Data records
* * * * * * *
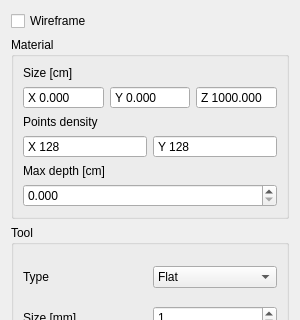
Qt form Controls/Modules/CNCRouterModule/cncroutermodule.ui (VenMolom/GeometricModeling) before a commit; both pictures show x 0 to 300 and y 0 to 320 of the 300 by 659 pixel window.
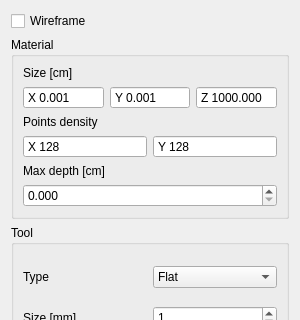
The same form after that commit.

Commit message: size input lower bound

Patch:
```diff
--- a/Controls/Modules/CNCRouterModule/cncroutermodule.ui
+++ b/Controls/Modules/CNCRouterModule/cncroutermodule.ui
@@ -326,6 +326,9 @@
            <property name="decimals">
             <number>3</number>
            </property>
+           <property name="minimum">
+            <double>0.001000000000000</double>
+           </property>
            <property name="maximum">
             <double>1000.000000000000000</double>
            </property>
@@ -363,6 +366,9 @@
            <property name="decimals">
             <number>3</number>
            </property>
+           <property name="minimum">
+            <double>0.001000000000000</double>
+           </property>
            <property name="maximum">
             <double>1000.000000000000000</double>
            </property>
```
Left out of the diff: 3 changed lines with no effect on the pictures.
* * * * * * *
• [Task statement]: None of the pictures should be copied, but every record above must be restated in full.

• [Task answer]:
Qt form Controls/Modules/CNCRouterModule/cncroutermodule.ui (VenMolom/GeometricModeling) before a commit; both pictures show x 0 to 300 and y 0 to 320 of the 300 by 659 pixel window.
The same form after that commit.

Commit message: size input lower bound

Patch:
```diff
--- a/Controls/Modules/CNCRouterModule/cncroutermodule.ui
+++ b/Controls/Modules/CNCRouterModule/cncroutermodule.ui
@@ -326,6 +326,9 @@
            <property name="decimals">
             <number>3</number>
            </property>
+           <property name="minimum">
+            <double>0.001000000000000</double>
+           </property>
            <property name="maximum">
             <double>1000.000000000000000</double>
            </property>
@@ -363,6 +366,9 @@
            <property name="decimals">
             <number>3</number>
            </property>
+           <property name="minimum">
+            <double>0.001000000000000</double>
+           </property>
            <property name="maximum">
             <double>1000.000000000000000</double>
            </property>
```
Left out of the diff: 3 changed lines with no effect on the pictures.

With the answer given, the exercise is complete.